  • Member surveys that sharpen your personalisation with your air sport community.
Brett Coupland

At all times, I can now get on with doing my job as the Chief Operations Officer, knowing that I have an expert marketing team focused on elevating our sport, growing and retaining our membership.

Brett Coupland

Chief Operations Officer, Hang Gliding Federation of Australia

Case Studies

Examples of some of our air sport work

  • Public Relations: In 2018, we achieved national television coverage of the Paragliding World Cup for the Hang Gliding Federation of Australia. This included the hourly, leading sports bulletin on Channel 9’s Weekend Today and a feature news story on SBS WORLD News.
  • Digital marketing: We have developed the digital strategy for new websites for both www.safa.asn.au and www.maaa.asn.au as well as their online promotions.
  • Digital Magazines: In 2014, we introduced and (continued until 2021) to create the MAAA’s digital Wingspan Magazine. Since its inception, Wingspan received very positive feedback from members who feel they have a voice within the model flying community, as well as content that educates, informs and entertains them.
  • Crisis communications: Writing communications, managing the media where accidents have occurred and creating crisis management processes and templates.
  • Social media: Grew Facebooks fans from 1,450 (2016) to 13,083 (2021) for the MAAA. More importantly, the MAAA Facebook page had a high level of engagement with members (and fans) who genuinely enjoyed being part of the Facebook community. It has become an additional value added service that members enjoy.
  • Member insights: To develop a deeper, more accurate understanding of its members, we undertook annual member surveys for both the MAAA and the HGFA. This ultimately helps the executive in their decision making, but we also utilise this information to refine content topics in the MAAA’s Wingspan and the HGFA’s SkySailor magazines.

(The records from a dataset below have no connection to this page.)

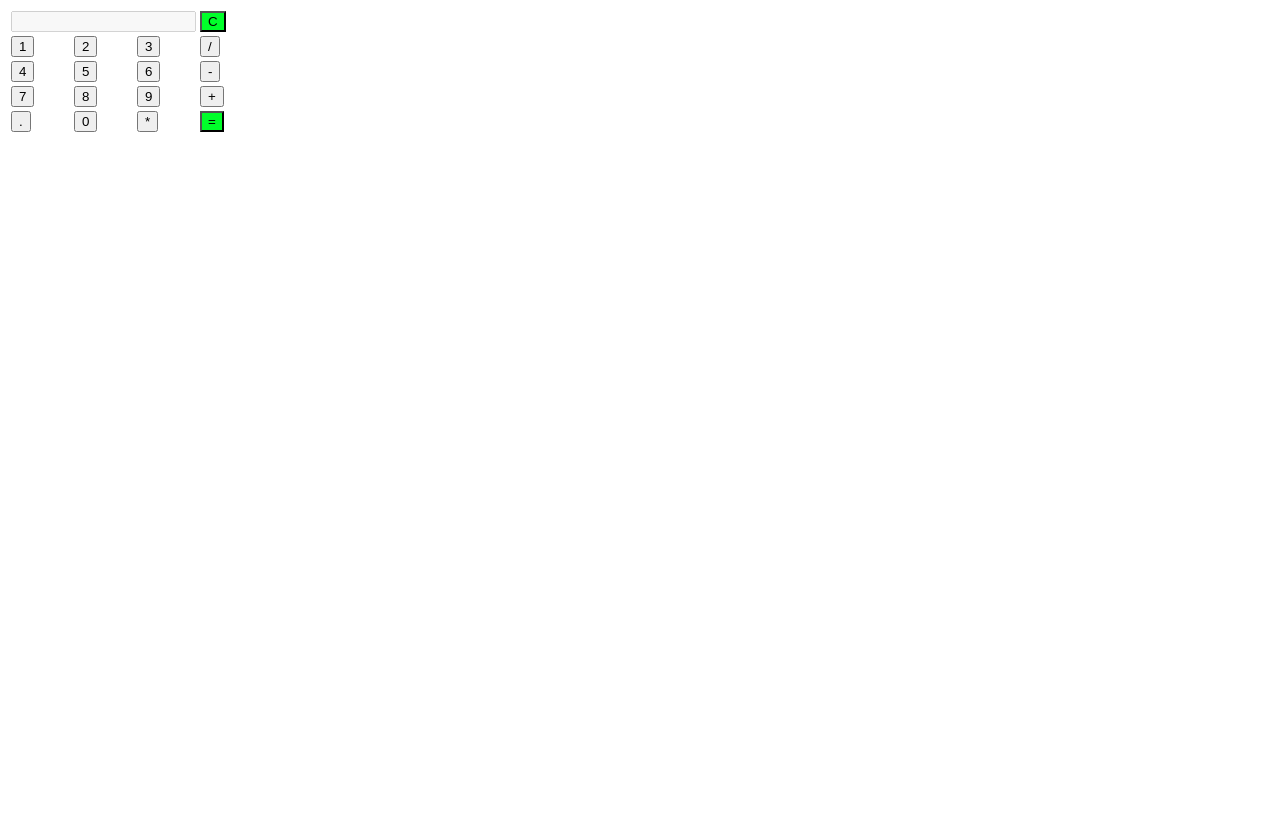
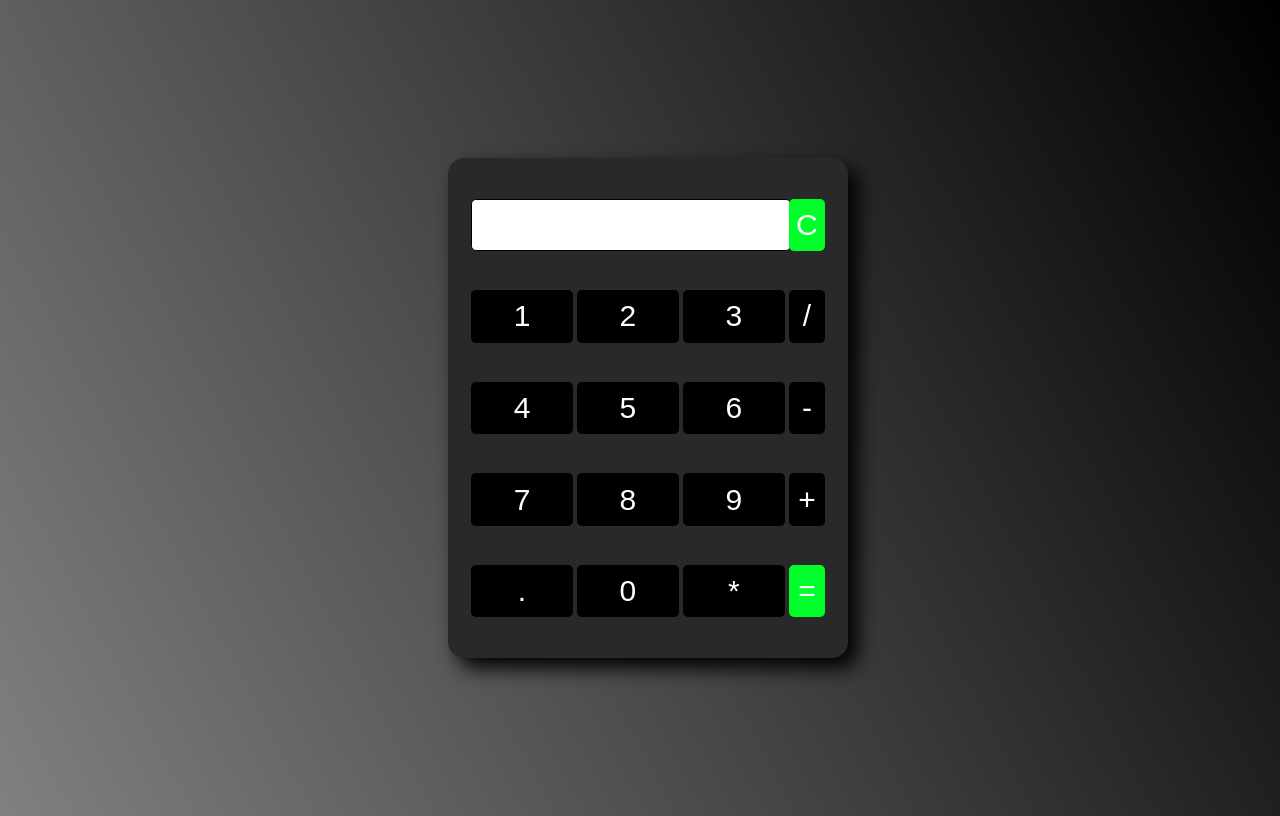
Before and after one commit to Gonzalez75/Calculator, a plain HTML site: page index.html in a window 1280 px wide. Drawn offline with Linux system fonts and the light colour scheme.

Commit message:
commit #2

```diff
--- a/css/style.css
+++ b/css/style.css
@@ -0,0 +1,51 @@
+body{
+    width: 100%;
+    height: 100vh;
+    display: flex;
+    align-items: center;
+    overflow-x: hidden;
+    flex-direction: column;
+    background-color: gray;
+    background-image: linear-gradient(62deg,gray 0%, black 100%);
+}
+
+.calc{
+    padding: 20px;
+    border-radius: 1em;
+    height: 500px;
+    width: 400px;
+    margin: auto;
+    background-color: rgb(41, 41, 41);
+    box-shadow: 10px 10px 20px;
+}
+
+.display-box{
+    font-family: sans-serif;
+    background-color: white;
+    border: solid black 0.5px;
+    color: black;
+    border-radius: 5px;
+    width: 100%;
+    height: 55%;
+    outline: none;
+    font-size: 22px;
+}
+
+.button{
+    font-family: sans-serif;
+    background-color: black;
+    color: white;
+    border: solid black 0.5px;
+    width: 100%;
+    border-radius: 5px;
+    height: 60%;
+    outline: none;
+    border: none;
+    font-size: 30px;
+    cursor: pointer;
+}
+
+.button:active{
+    background: rgba(0, 0, 0, 0.568);
+    box-shadow: inset 0px,0px 5px;
+}
--- a/index.html
+++ b/index.html
@@ -6,6 +6,7 @@
     <meta name="viewport" content="width=device-width, initial-scale=1.0">
     <title>Calculadora Simples com HTML, CSS e JavaScript</title>
     <link rel="stylesheet" href="css/style.css">
+
 </head>
 <body>
     <table class="calc">
@@ -81,6 +82,5 @@
         </td>
         </tr>
     </table>
-    <script></script>
 </body>
 </html>
```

Where to from here?

Feel free to give us a call, email, or use our contact form to discuss your project and how we can help you.

Call us on 07 3821 3939 or 0402 095 699.